He says it's important to ensure that naloxone, which reverses an opioid overdose, is available even when using stimulants like cocaine, because it can be contaminated with opioids.
Sarah Blyth, who works at the Overdose Prevention Society in Vancouver, sees about 900 people a day struggling with addiction.
She says drug checks, where workers at overdose prevention sites use a spectrometer to test drugs for fentanyl levels, is an effective way to prevent overdose.
She adds that many are dying in isolation.
"Because of the stigma, they use in hiding, and that's when people are dying the most."
Finch knows what it's like.
"Just as you consume more and more drugs, you feel more and more guilty...and that shame led me to isolate and that isolation ultimately almost cost me my life," he said.
He hopes those struggling with drug addiction can push past the stigma and seek the help they need.
"It's when people are given a chance, they're given a glimpse, they're given kindness, they're given anything to make them realize that there is people that do care and there is life outside of this."
Finch says he is committed to being sober and is motivated by his daughter, who was born while he was in a coma.
"I can see my progression in her eyes as she grows up."
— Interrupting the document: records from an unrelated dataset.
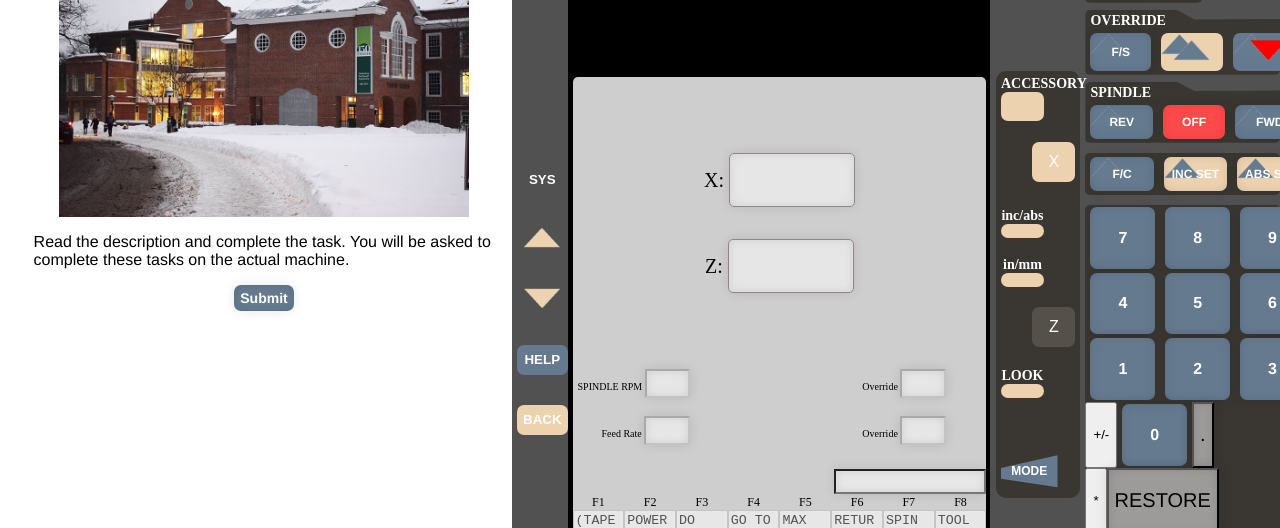
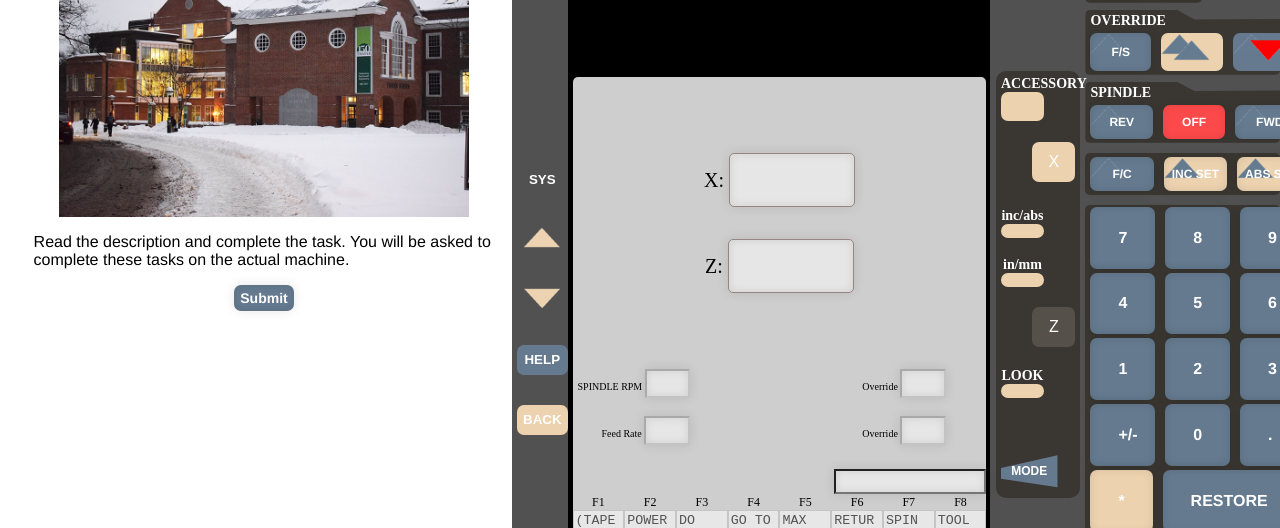
Before and after one commit to Machine-Tool-Simulator/Simulator-Web-Client, a plain HTML site: page group2.html in a window 1280 px wide. Shown: the part 127-655 px from the top of the page. Drawn offline with nearby package versions, Linux system fonts and the light colour scheme; files whose address does not match are found by name.

Commit message:
Fixed group2 html

```diff
--- a/group2.html
+++ b/group2.html
@@ -91,7 +91,7 @@
                     </div>
                     <div class = "fnumber">
                         <label id = "h1">F7</label>
-                        <textarea id=f7" disabled>SPIN SPEED</textarea>
+                        <textarea id="f7" disabled>SPIN SPEED</textarea>
                     </div>
                     <div class = "fnumber">
                         <label id = "h1">F8</label>
@@ -195,13 +195,13 @@
                     <input type="button" class="fbutton" value="3" onclick="numberPressed(this)"; />
                 </div>
                 <div class = "row">
-                    <button class = "buttonp" onclick="negBuffer();">+/-</button>
-                    <input type="button" class="fbutton" value="0" onclick="numberPressed(this)"; />
-                    <input type="button" class="buttond" value="." onclick="numberPressed(this)"; />
+                  <input type="button" class="fbutton" value="+/-" onclick="negBuffer()"; />
+                  <input type="button" class="fbutton" value="0" onclick="numberPressed(this)"; />
+                  <input type="button" class="fbutton" value="." onclick="numberPressed(this)"; />
                 </div>
                 <div class = "row">
-                    <button class = "buttona">*</button>
-                    <input type="button" class="buttonr" value="RESTORE" onclick="restore()"; />
+                  <input type="button" class="fbutton" id="abtn" value="*" />
+                  <input type="button" class="fbutton" id="restorebtn" value="RESTORE" onclick="restore()"; />
                 </div>
             </div>
             <div class = "buttomlogo">
```
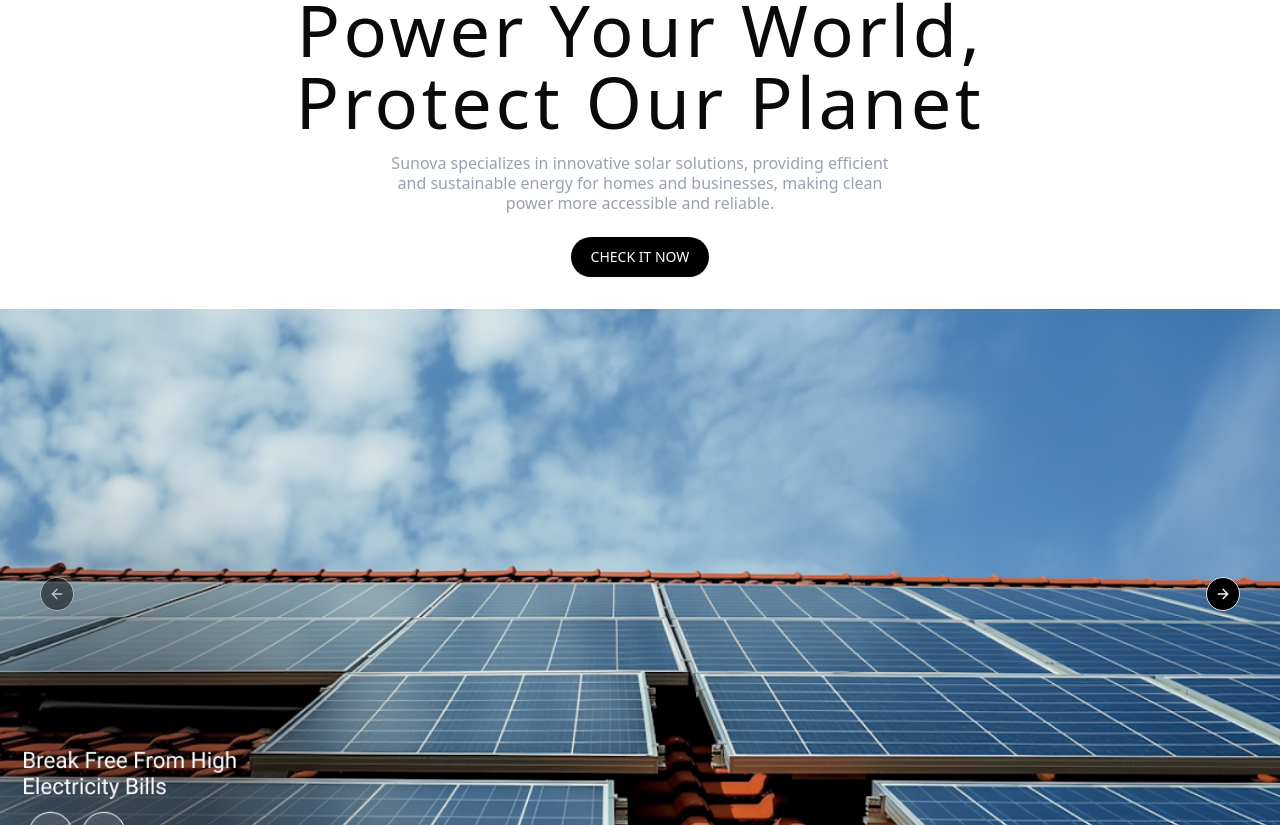
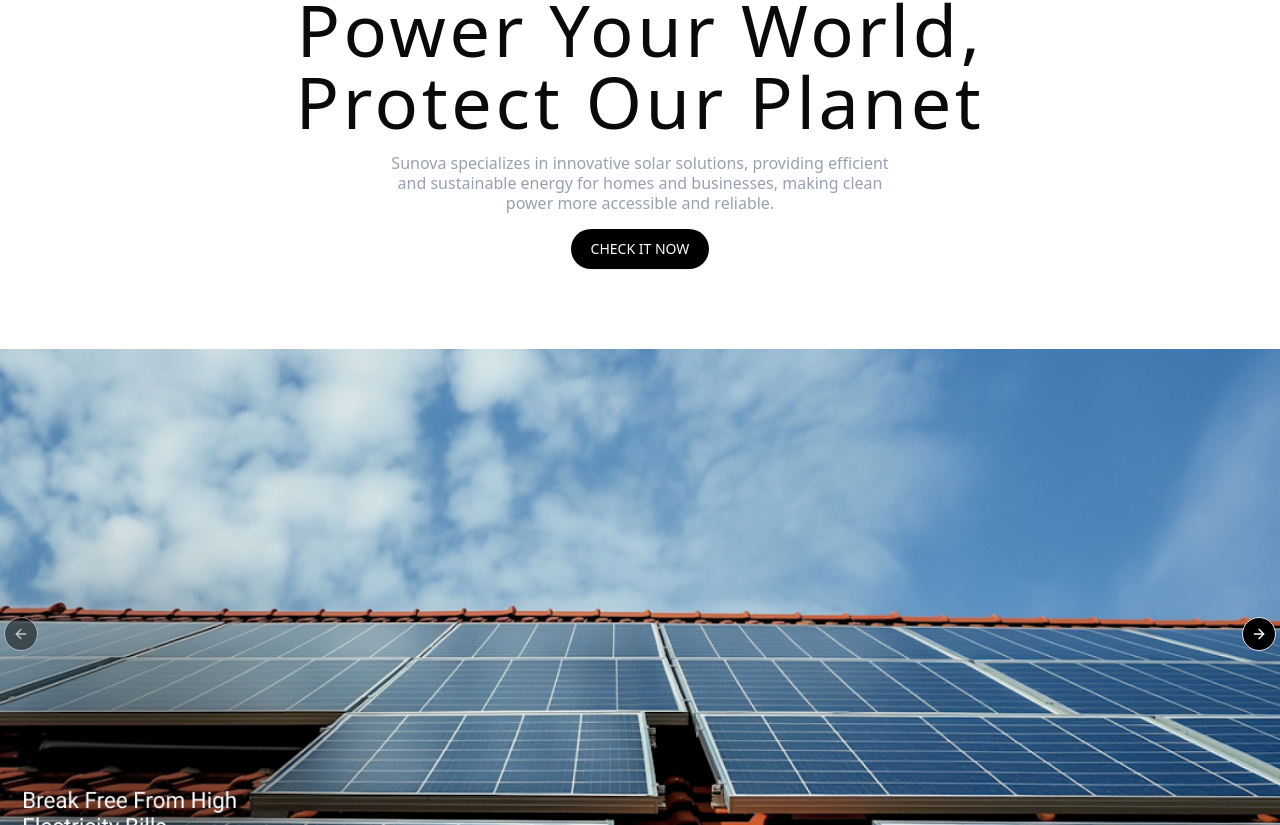
Before and after one commit to Kaveeshala/landing-page2, a Next.js app: page / in a window 1280 px wide. Shown: the part 195-1020 px from the top of the page. Built offline with nearby package versions, Linux system fonts and the light colour scheme.

Commit message:
make changes in font and marging in hero section

```diff
--- a/app/components/HeroSection.jsx
+++ b/app/components/HeroSection.jsx
@@ -1,6 +1,4 @@
 "use client";
-
-import * as React from "react";
 import { Carousel, CarouselContent, CarouselItem, CarouselNext, CarouselPrevious } from "@/components/ui/carousel";
 import Image from "next/image";
 import { Button } from "@/components/ui/button";
@@ -14,24 +12,23 @@ const images = [
 export default function HeroSection() {
   return (
     <div className="flex flex-col items-center justify-center text-center mt-30">
-      <h1 className="text-7xl tracking-wider">Power Your World,</h1>
-      <h1 className="text-7xl tracking-wider">Protect Our Planet</h1>
+      <h1 className="text-7xl tracking-wider font-roboto font-normal">Power Your World,</h1>
+      <h1 className="text-7xl tracking-wider font-roboto font-normal">Protect Our Planet</h1>
 
-      <p className="max-w-lg text-base font-roboto leading-tight text-gray-400 mt-4">
-        Sunova specializes in innovative solar solutions, providing efficient and sustainable energy for homes and businesses, making clean power more accessible and reliable.
+      <p className="max-w-lg text-base font-roboto leading-tight font-roboto font-light text-gray-400 mt-4">
+        Sunova specializes in innovative solar solutions, providing efficient <br /> and sustainable energy for homes and businesses, making clean <br /> power more accessible and reliable.
       </p>
 
-      <Button className="bg-black text-white px-5 py-5 rounded-full mt-6">
+      <Button className="bg-black text-white font-inter font-normal px-5 py-5 rounded-full mt-4">
         CHECK IT NOW
       </Button>
 
-      {/* Image carousel with fixed buttons */}
-      <div className="relative w-screen mt-8">
-        <Carousel className="w-full  mx-auto"> {/* Centered Carousel */}
+      <div className="relative w-screen mt-20">
+        <Carousel className="w-full mx-auto">
           <CarouselContent>
             {images.map((src, index) => (
               <CarouselItem key={index} className="w-full">
-                <div className="w-full h-[570px]"> {/* Set fixed height */}
+                <div className="w-full h-[570px]">
                   <Image
                     src={src}
                     alt={`Slide ${index + 1}`}
@@ -45,8 +42,8 @@ export default function HeroSection() {
             ))}
           </CarouselContent>
 
-          <CarouselPrevious className="absolute left-10 top-1/2 transform -translate-y-1/2 bg-black text-white p-4 rounded-full" />
-          <CarouselNext className="absolute right-10 top-1/2 transform -translate-y-1/2 bg-black text-white p-4 rounded-full" />
+          <CarouselPrevious className="absolute left-1 top-1/2 transform -translate-y-1/2 bg-black text-white p-4 rounded-full" />
+          <CarouselNext className="absolute right-1 top-1/2 transform -translate-y-1/2 bg-black text-white p-4 rounded-full" />
 
         </Carousel>
       </div>
--- a/app/globals.css
+++ b/app/globals.css
@@ -39,7 +39,7 @@
   --sidebar-border: oklch(0.922 0 0);
   --sidebar-ring: oklch(0.708 0 0);
 
-  --font-family: 'Roboto', sans-serif ,  'Inter';
+  --font-family: 'Roboto', sans-serif ,'Inter';
 }
 
 .dark {
--- a/app/layout.js
+++ b/app/layout.js
@@ -1,5 +1,4 @@
-import { Roboto } from "next/font/google";
-import { Inter } from "next/font/google";
+import { Inter, Roboto } from "next/font/google";
 import "./globals.css";
 import Navbar from "./components/Navbar";
 import Footer from "./components/Footer";
@@ -7,11 +6,14 @@ import Footer from "./components/Footer";
 const roboto = Roboto({
   variable: "--font-roboto",
   subsets: ["latin"],
+  weight: ["300","400"],
 });
 
 const inter = Inter ({
-  subsets: ['latin'],
-  weight: "400"
+  variable: "--font-inter",
+  subsets: ["latin"],
+  weight: ["400"],
+
 });
 
 
@@ -24,7 +26,7 @@ export default function RootLayout({ children }) {
   return (
     <html lang="en">
       <body
-        className={`${roboto.variable} antialiased`}
+        className={`${roboto.variable} ${inter.variable} antialiased`}
       >
         <Navbar className={`${inter.className}`}/>
         {children}
```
- A previous version of this story stated that Aeris Kurtis Finch survived a near-fatal overdose three years ago. In fact, this happened two years ago.Sep 09, 2021 5:01 PM PT